═══ Data to process
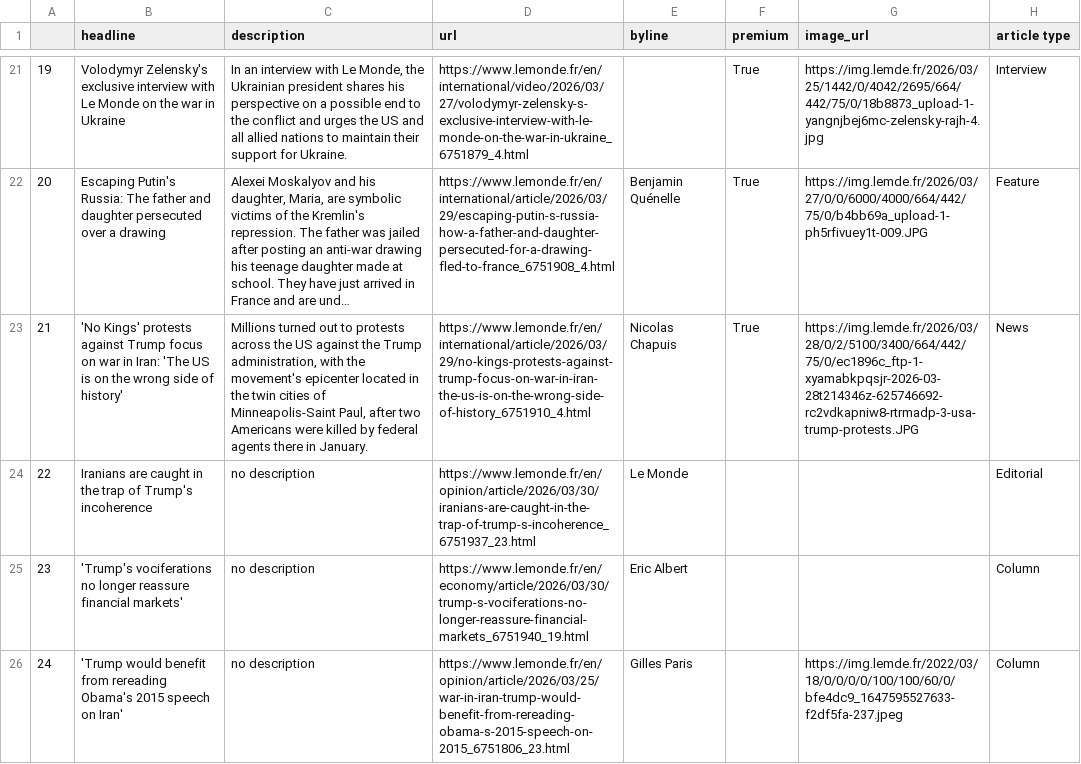
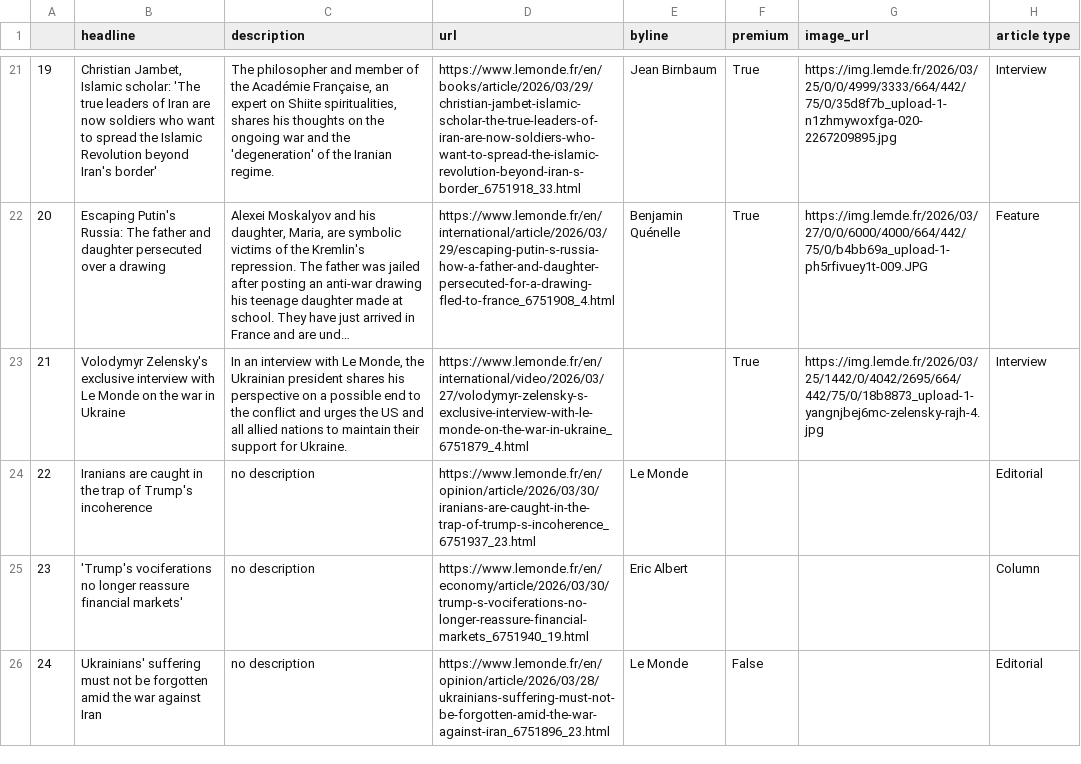
Before and after one commit to helenawittlich/scraping, a CSV file: le_monde.csv, drawn as a sheet; only a part is shown, gaps mark what is left out; long unchanged cells end in …; the diff covers the shown part only; the diff names each change by its address in the sheet, - before the commit and + after, or states it on an @@ line.

```diff
--- a/le_monde.csv
+++ b/le_monde.csv
-B21 (headline): Volodymyr Zelensky's exclusive interview with Le Monde on the war in Ukraine
+B21 (headline): Christian Jambet, Islamic scholar: 'The true leaders of Iran are now soldiers who want to spread the Islamic Revolution beyond Iran's border'
-C21 (description): In an interview with Le Monde, the Ukrainian president shares his perspective on a possible end to the conflict and urges the US and all allied nations to maintain their support for Ukraine.
+C21 (description): The philosopher and member of the Académie Française, an expert on Shiite spiritualities, shares his thoughts on the ongoing war and the 'degeneration' of the Iranian regime.
-D21 (url): https://www.lemonde.fr/en/international/video/2026/03/27/volodymyr-zelensky-s-exclusive-interview-with-le-monde-on-the-war-in-ukraine_6751879_4.html
+D21 (url): https://www.lemonde.fr/en/books/article/2026/03/29/christian-jambet-islamic-scholar-the-true-leaders-of-iran-are-now-soldiers-who-want-to-spread-the-islamic-revolution-beyond-iran-s-border_6751918_33.html
-E21 (byline): (empty)
+E21 (byline): Jean Birnbaum
-G21 (image_url): https://img.lemde.fr/2026/03/25/1442/0/4042/2695/664/442/75/0/18b8873_upload-1-yangnjbej6mc-zelensky-rajh-4.jpg
+G21 (image_url): https://img.lemde.fr/2026/03/25/0/0/4999/3333/664/442/75/0/35d8f7b_upload-1-n1zhmywoxfga-020-2267209895.jpg
-B23 (headline): 'No Kings' protests against Trump focus on war in Iran: 'The US is on the wrong side of history'
+B23 (headline): Volodymyr Zelensky's exclusive interview with Le Monde on the war in Ukraine
-C23 (description): Millions turned out to protests across the US against the Trump administration, with the movement's epicenter located in the twin cities of Minneapolis-Saint Paul, after two Americans were killed by federal agents there in January.
+C23 (description): In an interview with Le Monde, the Ukrainian president shares his perspective on a possible end to the conflict and urges the US and all allied nations to maintain their support for Ukraine.
-D23 (url): https://www.lemonde.fr/en/international/article/2026/03/29/no-kings-protests-against-trump-focus-on-war-in-iran-the-us-is-on-the-wrong-side-of-history_6751910_4.html
+D23 (url): https://www.lemonde.fr/en/international/video/2026/03/27/volodymyr-zelensky-s-exclusive-interview-with-le-monde-on-the-war-in-ukraine_6751879_4.html
-E23 (byline): Nicolas Chapuis
+E23 (byline): (empty)
-G23 (image_url): https://img.lemde.fr/2026/03/28/0/2/5100/3400/664/442/75/0/ec1896c_ftp-1-xyamabkpqsjr-2026-03-28t214346z-625746692-rc2vdkapniw8-rtrmadp-3-usa-trump-protests.JPG
+G23 (image_url): https://img.lemde.fr/2026/03/25/1442/0/4042/2695/664/442/75/0/18b8873_upload-1-yangnjbej6mc-zelensky-rajh-4.jpg
-H23 (article type): News
+H23 (article type): Interview
-B26 (headline): 'Trump would benefit from rereading Obama's 2015 speech on Iran'
+B26 (headline): Ukrainians' suffering must not be forgotten amid the war against Iran
-D26 (url): https://www.lemonde.fr/en/opinion/article/2026/03/25/war-in-iran-trump-would-benefit-from-rereading-obama-s-2015-speech-on-2015_6751806_23.html
+D26 (url): https://www.lemonde.fr/en/opinion/article/2026/03/28/ukrainians-suffering-must-not-be-forgotten-amid-the-war-against-iran_6751896_23.html
-E26 (byline): Gilles Paris
+E26 (byline): Le Monde
-F26 (premium): (empty)
+F26 (premium): False
-G26 (image_url): https://img.lemde.fr/2022/03/18/0/0/0/0/100/100/60/0/bfe4dc9_1647595527633-f2df5fa-237.jpeg
+G26 (image_url): (empty)
-H26 (article type): Column
+H26 (article type): Editorial
```
Also changed, not shown: 61 edited cells elsewhere in this file.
══════
Work to be completed: When you copy the records above, keep every word exact but leave out the pictures.

Written answer:
Before and after one commit to helenawittlich/scraping, a CSV file: le_monde.csv, drawn as a sheet; only a part is shown, gaps mark what is left out; long unchanged cells end in …; the diff covers the shown part only; the diff names each change by its address in the sheet, - before the commit and + after, or states it on an @@ line.

```diff
--- a/le_monde.csv
+++ b/le_monde.csv
-B21 (headline): Volodymyr Zelensky's exclusive interview with Le Monde on the war in Ukraine
+B21 (headline): Christian Jambet, Islamic scholar: 'The true leaders of Iran are now soldiers who want to spread the Islamic Revolution beyond Iran's border'
-C21 (description): In an interview with Le Monde, the Ukrainian president shares his perspective on a possible end to the conflict and urges the US and all allied nations to maintain their support for Ukraine.
+C21 (description): The philosopher and member of the Académie Française, an expert on Shiite spiritualities, shares his thoughts on the ongoing war and the 'degeneration' of the Iranian regime.
-D21 (url): https://www.lemonde.fr/en/international/video/2026/03/27/volodymyr-zelensky-s-exclusive-interview-with-le-monde-on-the-war-in-ukraine_6751879_4.html
+D21 (url): https://www.lemonde.fr/en/books/article/2026/03/29/christian-jambet-islamic-scholar-the-true-leaders-of-iran-are-now-soldiers-who-want-to-spread-the-islamic-revolution-beyond-iran-s-border_6751918_33.html
-E21 (byline): (empty)
+E21 (byline): Jean Birnbaum
-G21 (image_url): https://img.lemde.fr/2026/03/25/1442/0/4042/2695/664/442/75/0/18b8873_upload-1-yangnjbej6mc-zelensky-rajh-4.jpg
+G21 (image_url): https://img.lemde.fr/2026/03/25/0/0/4999/3333/664/442/75/0/35d8f7b_upload-1-n1zhmywoxfga-020-2267209895.jpg
-B23 (headline): 'No Kings' protests against Trump focus on war in Iran: 'The US is on the wrong side of history'
+B23 (headline): Volodymyr Zelensky's exclusive interview with Le Monde on the war in Ukraine
-C23 (description): Millions turned out to protests across the US against the Trump administration, with the movement's epicenter located in the twin cities of Minneapolis-Saint Paul, after two Americans were killed by federal agents there in January.
+C23 (description): In an interview with Le Monde, the Ukrainian president shares his perspective on a possible end to the conflict and urges the US and all allied nations to maintain their support for Ukraine.
-D23 (url): https://www.lemonde.fr/en/international/article/2026/03/29/no-kings-protests-against-trump-focus-on-war-in-iran-the-us-is-on-the-wrong-side-of-history_6751910_4.html
+D23 (url): https://www.lemonde.fr/en/international/video/2026/03/27/volodymyr-zelensky-s-exclusive-interview-with-le-monde-on-the-war-in-ukraine_6751879_4.html
-E23 (byline): Nicolas Chapuis
+E23 (byline): (empty)
-G23 (image_url): https://img.lemde.fr/2026/03/28/0/2/5100/3400/664/442/75/0/ec1896c_ftp-1-xyamabkpqsjr-2026-03-28t214346z-625746692-rc2vdkapniw8-rtrmadp-3-usa-trump-protests.JPG
+G23 (image_url): https://img.lemde.fr/2026/03/25/1442/0/4042/2695/664/442/75/0/18b8873_upload-1-yangnjbej6mc-zelensky-rajh-4.jpg
-H23 (article type): News
+H23 (article type): Interview
-B26 (headline): 'Trump would benefit from rereading Obama's 2015 speech on Iran'
+B26 (headline): Ukrainians' suffering must not be forgotten amid the war against Iran
-D26 (url): https://www.lemonde.fr/en/opinion/article/2026/03/25/war-in-iran-trump-would-benefit-from-rereading-obama-s-2015-speech-on-2015_6751806_23.html
+D26 (url): https://www.lemonde.fr/en/opinion/article/2026/03/28/ukrainians-suffering-must-not-be-forgotten-amid-the-war-against-iran_6751896_23.html
-E26 (byline): Gilles Paris
+E26 (byline): Le Monde
-F26 (premium): (empty)
+F26 (premium): False
-G26 (image_url): https://img.lemde.fr/2022/03/18/0/0/0/0/100/100/60/0/bfe4dc9_1647595527633-f2df5fa-237.jpeg
+G26 (image_url): (empty)
-H26 (article type): Column
+H26 (article type): Editorial
```
Also changed, not shown: 61 edited cells elsewhere in this file.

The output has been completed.